"The Afghan government is stepping forward to deal with the multitude of difficult challenges. And I have to say, some of their challenges have been made more difficult by the international community's intervention," Clinton said, departing from her prepared text to deliver the second sentence.
But Afghan officials admit that their own corruption has also contributed to development aid missing its target. Billions of dollars leave Kabul every year, and some investigators here believe it has been skimmed from development projects.
In return for increased control over foreign aid, Karzai promised to beef up his government's anti-corruption efforts, including prosecution of crooked officials and higher penalties for any government minister who fails to disclose his or her assets.
Amim, who goes by only one name, has lived in the center of Kabul since the fall of the Taliban. His house is still made of mud. His children still do not have any medicine. He still lives in the shadow of building projects. He makes $4 a day -- when he is hired as a day laborer – usually to clean out richer people's sewers.
Like so many Afghans, he says his life simply hasn't improved since the United States invaded Afghanistan and promised to uplift its 30 million citizens.
"All this help and money are coming. Where does it go? Who they are giving this money to?" he asks as he bends down in one of the two rooms in his home, the roof too low to stand up straight. He and his children sleep on thin mattresses that rest on a dirt floor.
"We hear the news all the time from the radio that millions of dollars have come to Afghanistan," he continues. "But I haven't seen any sign of it."
Today's conference was held under extraordinary security. For much of Monday and all day Tuesday, every street in central Kabul was closed to traffic. That's like closing down Times Square, and every street leading into it.
Insurgents did manage some minor incidents. But the largest attack was foiled.
Afghan intelligence agents raided a house in eastern Kabul, interfering with an insurgent plan to fire more than a dozen mortars at the conference, according to intelligence agents who spoke on the condition of anonymity.
The agents, along with police officers, searched the home near Kabul's sports stadium and found one member of an insurgent cell. They forced him to use his phone to call other members of the cell and tell them to come to the house. When all six of them arrived, each was arrested, according to the intelligence agents.

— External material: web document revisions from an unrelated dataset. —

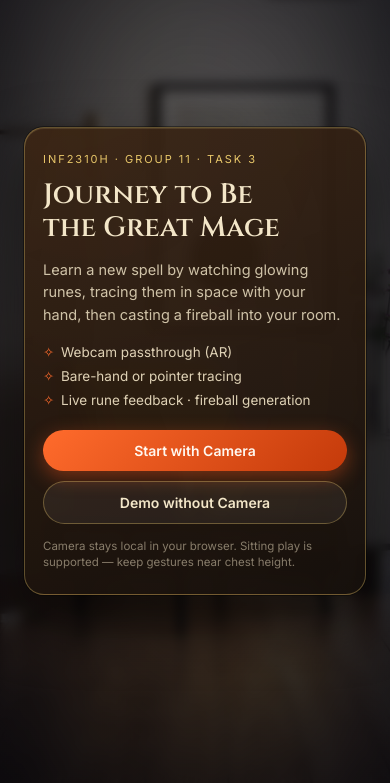
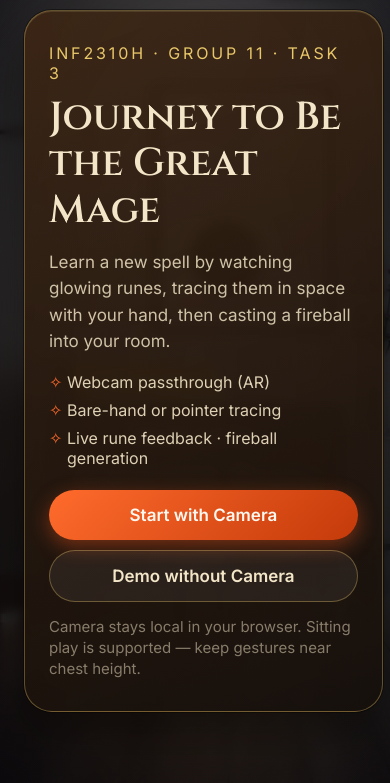
Before and after one commit to ssswang/great-mage-ar, a website with bundled scripts: page index.html in a window 390 px wide. Shown: the part 61-844 px from the top of the page. Built offline with nearby package versions, Linux system fonts and the light colour scheme.

Commit message:
Update styles for accessibility

```diff
--- a/css/styles.css
+++ b/css/styles.css
@@ -187,7 +187,8 @@ html, body {
 
 #spell-progress {
   align-self: center;
-  margin-top: 8px;
+  margin-top: 0;
+  transform: translateY(-8px);
   display: flex;
   flex-direction: column;
   align-items: center;
@@ -239,7 +240,7 @@ html, body {
 #caption-bar {
   position: fixed;
   left: 50%;
-  top: 76%;
+  top: 68%;
   transform: translate(-50%, -50%);
   width: min(360px, 48vw);
   margin: 0;
@@ -253,7 +254,7 @@ html, body {
 #caption {
   max-width: 100%;
   text-align: center;
-  font-size: clamp(15px, 2.4vw, 18px);
+  font-size: clamp(30px, 4.8vw, 36px);
   line-height: 1.45;
   padding: 12px 20px;
   border-radius: 12px;
@@ -271,7 +272,7 @@ html, body {
   top: auto;
   transform: none;
   width: 100%;
-  font-size: 13px;
+  font-size: 26px;
   line-height: 1.4;
   color: rgba(255, 239, 201, 0.92);
   padding: 14px 16px 14px 42px;
@@ -313,9 +314,9 @@ html, body {
 .panel.hidden { display: none; }
 
 .panel-inner {
-  width: min(480px, 100%);
-  padding: 32px 28px;
-  border-radius: 20px;
+  width: min(960px, 92vw);
+  padding: 64px 56px;
+  border-radius: 28px;
   background:
     linear-gradient(160deg, rgba(58, 36, 20, 0.92), rgba(22, 16, 12, 0.95)),
     radial-gradient(circle at 20% 0%, rgba(232, 199, 106, 0.18), transparent 50%);
@@ -327,7 +328,7 @@ html, body {
 }
 
 .eyebrow {
-  font-size: 11px;
+  font-size: 16px;
   letter-spacing: 0.18em;
   text-transform: uppercase;
   color: var(--gold);
@@ -342,12 +343,12 @@ html, body {
   margin-bottom: 14px;
 }
 
-.panel h1 { font-size: clamp(28px, 5vw, 36px); }
-.panel h2 { font-size: clamp(22px, 4vw, 28px); }
+.panel h1 { font-size: clamp(48px, 7vw, 72px); }
+.panel h2 { font-size: clamp(40px, 6vw, 56px); }
 
 .lede {
   color: rgba(243, 230, 200, 0.82);
-  font-size: 14.5px;
+  font-size: 22px;
   line-height: 1.55;
   margin-bottom: 18px;
 }
@@ -360,7 +361,7 @@ html, body {
 }
 
 .feature-list li {
-  font-size: 13.5px;
+  font-size: 20px;
   color: rgba(243, 230, 200, 0.9);
   padding-left: 18px;
   position: relative;
@@ -386,8 +387,8 @@ html, body {
   border: none;
   font-family: var(--font-ui);
   font-weight: 600;
-  font-size: 14px;
-  padding: 12px 18px;
+  font-size: 20px;
+  padding: 18px 28px;
   border-radius: 999px;
   transition: transform 0.15s ease, box-shadow 0.15s ease, background 0.15s ease;
 }
@@ -415,7 +416,7 @@ html, body {
 }
 
 .fineprint {
-  font-size: 11.5px;
+  font-size: 15px;
   line-height: 1.4;
   color: rgba(243, 230, 200, 0.5);
 }
@@ -435,7 +436,7 @@ html, body {
   box-shadow: 0 14px 36px rgba(0, 0, 0, 0.4), inset 0 1px 0 rgba(255, 230, 160, 0.12);
   backdrop-filter: blur(14px);
   pointer-events: auto;
-  transform: translate(-50%, -50%) perspective(900px) rotateX(8deg) rotateY(-7deg);
+  transform: translateX(-50%) perspective(900px) rotateX(8deg) rotateY(-7deg);
   transform-origin: center center;
   transform-style: preserve-3d;
   transition: transform 0.25s ease, box-shadow 0.25s ease;
@@ -451,7 +452,7 @@ html, body {
 }
 
 #soft-controls:hover {
-  transform: translate(-50%, -50%) perspective(900px) rotateX(4deg) rotateY(-3deg) translateY(-3px);
+  transform: translateX(-50%) perspective(900px) rotateX(4deg) rotateY(-3deg) translateY(-3px);
   box-shadow: 0 20px 44px rgba(0, 0, 0, 0.48), inset 0 1px 0 rgba(255, 230, 160, 0.18);
 }
 
@@ -538,10 +539,15 @@ body.playing .chip {
 }
 
 @media (max-width: 520px) {
-  .panel-inner { padding: 24px 18px; }
-  #caption { font-size: 14px; padding: 10px 14px; }
-  #caption-bar { top: 72%; width: min(300px, 80vw); }
-  #hint { width: 100%; font-size: 12px; }
+  .panel-inner { width: min(960px, 92vw); padding: 32px 24px; }
+  .panel h1 { font-size: clamp(36px, 10vw, 48px); }
+  .panel h2 { font-size: clamp(30px, 8vw, 40px); }
+  .lede { font-size: 17px; }
+  .feature-list li { font-size: 16px; }
+  .btn { font-size: 17px; padding: 15px 20px; }
+  #caption { font-size: 28px; padding: 10px 14px; }
+  #caption-bar { top: 66%; width: min(300px, 80vw); }
+  #hint { width: 100%; font-size: 24px; }
   .btn-row { flex-direction: column; }
   .btn { width: 100%; }
 }
--- a/js/main.js
+++ b/js/main.js
@@ -106,6 +106,7 @@ class Game {
 
   async start(withCamera) {
     this.audio.start();
+    this.audio.speak("Welcome, apprentice. Your journey to become a great mage begins now.");
     this._updateAudioButton();
     this.useCamera = withCamera;
     this.startPanel.classList.add("hidden");
--- a/js/renderer.js
+++ b/js/renderer.js
@@ -68,7 +68,7 @@ export class ARRenderer {
     const size = Math.min(this.w * 0.72, this.h * 0.44);
     this.runeLayout = {
       x: (this.w - size) / 2,
-      y: Math.max(86, this.h * 0.16),
+      y: Math.max(70, this.h * 0.10),
       w: size,
       h: size,
     };
@@ -211,14 +211,14 @@ export class ARRenderer {
     const { ctx, w, h, spellbook } = this;
     const open = clamp(spellbook.open, 0, 1);
     const cx = w / 2;
-    // Sit a bit lower so the larger open spread stays in frame
-    // Lower the book to create a dedicated space above it for the active rune.
-    const cy = h * 0.61 + spellbook.yOffset * 0.35;
+    // Keep the spellbook in the upper-middle area so it reads with the rune,
+    // rather than competing with the persistent controls at the bottom.
+    const cy = h * 0.54 + spellbook.yOffset * 0.35;
 
     // A deliberately oversized, weighty grimoire. Keep it responsive enough
     // to remain fully readable on a narrow phone screen.
     // Portrait proportions: a real tome, rather than a landscape placard.
-    const bw = Math.min(w * 0.56, 470);
+    const bw = Math.min(w * 0.64, 540);
     const bh = bw * 1.34;
     const thickness = bw * 0.15; // a substantial, old page block
 
```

The mortar's targeting system, which used GPS, was fixed on the foreign ministry, the agents said. The cell planned to begin firing the mortars after the conference began, and when local police responded to the scene, six gunmen wearing suicide vests planned to create a defensive ring, hoping to allow the mortars to continue firing.